• WORK ITEM:
In the records that follow, find each line with "savefig" and pull it out.

Revision comparison data
——

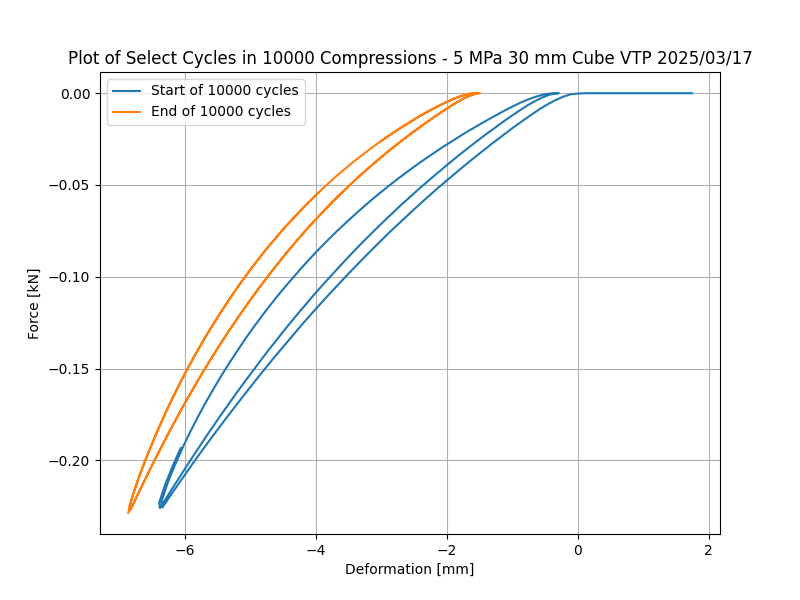
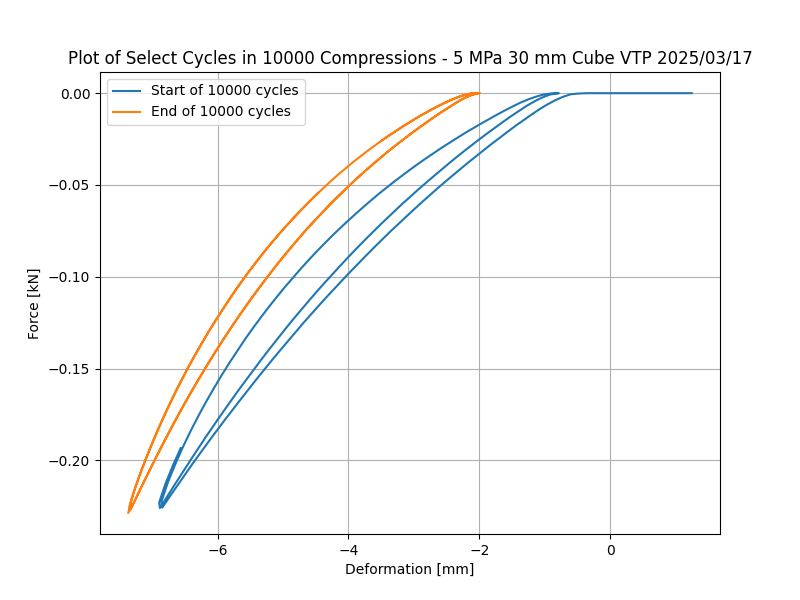
10000 cycles plot

diff --git a/src/compression.py b/src/compression.py
@@ -32,19 +32,19 @@ def get_halved_csv_file(filename):
 def plot_all_compression_data(col1, col2, col3):
     plt.figure(figsize=(8, 6))
     print(type(col2))
-    plt.plot(col2[:180].subtract(19), col3[:180], label="Start of 10000 cycles")
-    # plt.plot(col2[50040:50180], col3[50040:50180], label="At 250 cycles")
-    # plt.plot(col2[100120:100300], col3[100120:100300], label="At 500 cycles")
-    # plt.plot(col2[150050:150230], col3[150050:150230], label="At 750 cycles")
-    plt.plot(col2[-200:-20].subtract(19), col3[-200:-20], label="End of 10000 cycles")
-    # plt.xlim([-13, 0])
-    # plt.ylim([-0.04, 0])
+    plt.plot(col2[:180].subtract(19.5), col3[:180], label="Start of 10000 cycles")
+    plt.plot(col2[200040:200180].subtract(19.5), col3[200040:200180], label="At 2500 cycles")
+    plt.plot(col2[300120:300300].subtract(19.5), col3[300120:300300], label="At 5000 cycles")
+    plt.plot(col2[400050:400230].subtract(19.5), col3[400050:400230], label="At 7500 cycles")
+    plt.plot(col2[-200:-20].subtract(19.5), col3[-200:-20], label="End of 10000 cycles")
+    plt.xlim([-8, 0])
+    plt.ylim([-0.25, 0])
     plt.legend()
     plt.grid()
     plt.xlabel('Deformation [mm]')
     plt.ylabel('Force [kN]')
     plt.title('Plot of Select Cycles in 10000 Compressions - 5 MPa 30 mm Cube VTP 2025/03/17')
-    plt.savefig("./compression_cycling_plot_5000kpa_10000cycles.png")
+    plt.savefig("./compression_cycling_plot_5000kpa_10000cycles_snapshots.png")
     plt.show()
 
 def plot_zoomed_compression_data(col1, col2, col3):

——

• OUTPUT FOR THIS EXERCISE:
-    plt.savefig("./compression_cycling_plot_5000kpa_10000cycles.png")
+    plt.savefig("./compression_cycling_plot_5000kpa_10000cycles_snapshots.png")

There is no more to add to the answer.